■ **What this task involves**: Lines with the word "song" in them must be copied from the records below.

[Screenshot and code edit data]
⁂

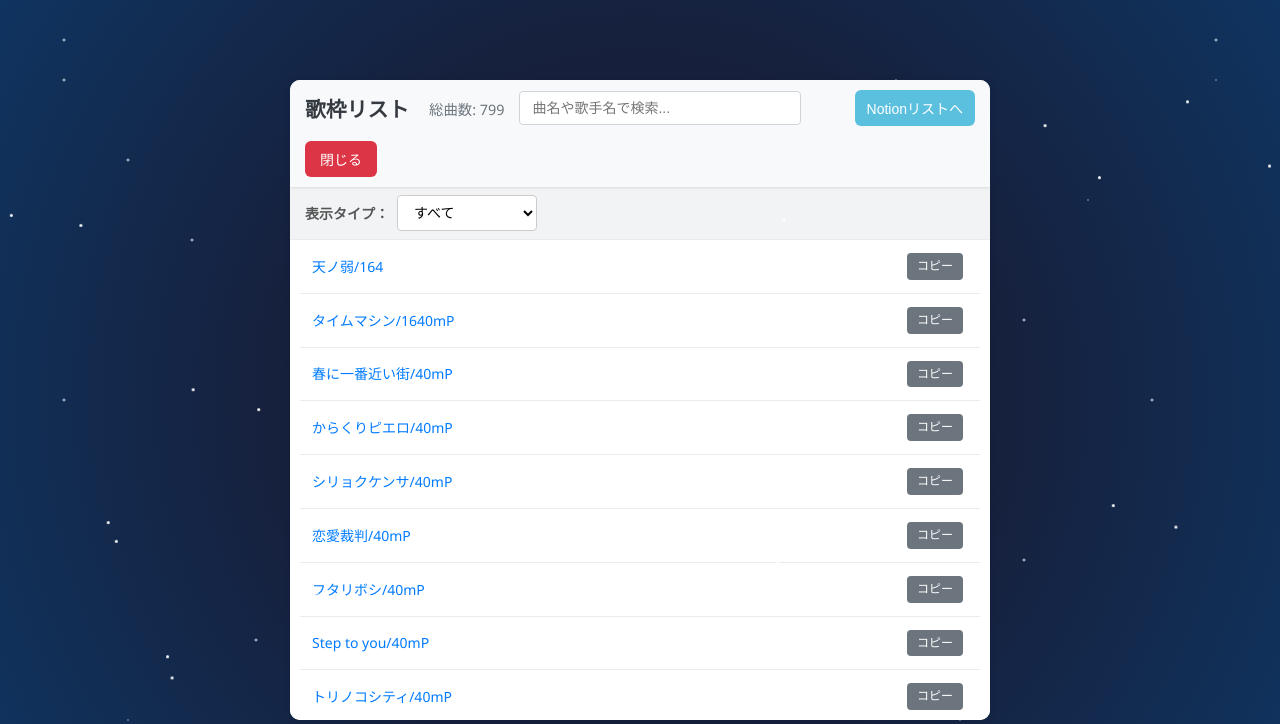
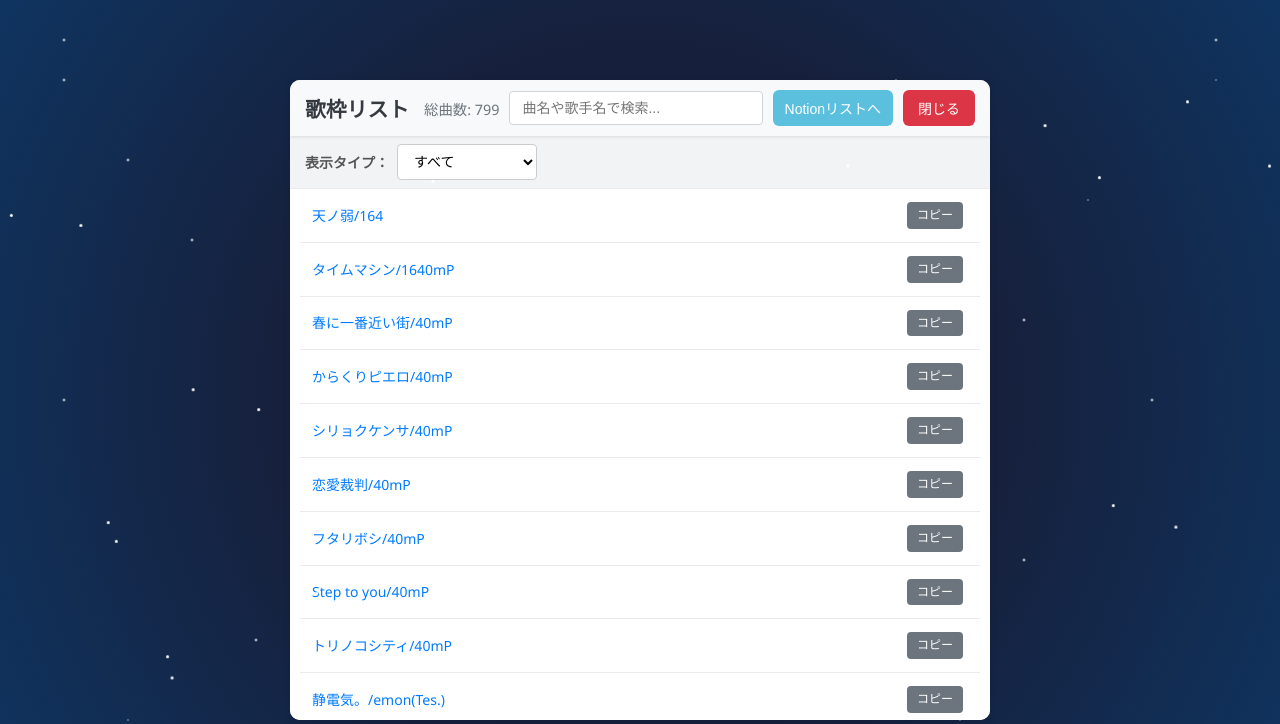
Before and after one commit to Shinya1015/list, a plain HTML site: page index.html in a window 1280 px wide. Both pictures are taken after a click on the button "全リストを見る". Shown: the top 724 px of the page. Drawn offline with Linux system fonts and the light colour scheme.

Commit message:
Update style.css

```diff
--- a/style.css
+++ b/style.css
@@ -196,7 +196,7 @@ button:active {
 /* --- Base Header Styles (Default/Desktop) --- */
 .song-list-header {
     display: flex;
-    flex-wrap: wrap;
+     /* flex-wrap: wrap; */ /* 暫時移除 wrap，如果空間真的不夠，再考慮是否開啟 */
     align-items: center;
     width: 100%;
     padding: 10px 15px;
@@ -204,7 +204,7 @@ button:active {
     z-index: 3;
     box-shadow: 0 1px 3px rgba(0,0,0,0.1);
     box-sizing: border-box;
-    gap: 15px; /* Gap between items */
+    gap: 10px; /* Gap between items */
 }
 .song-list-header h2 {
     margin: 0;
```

⁂

■ **Completed exercise**:
 .song-list-header {
 .song-list-header h2 {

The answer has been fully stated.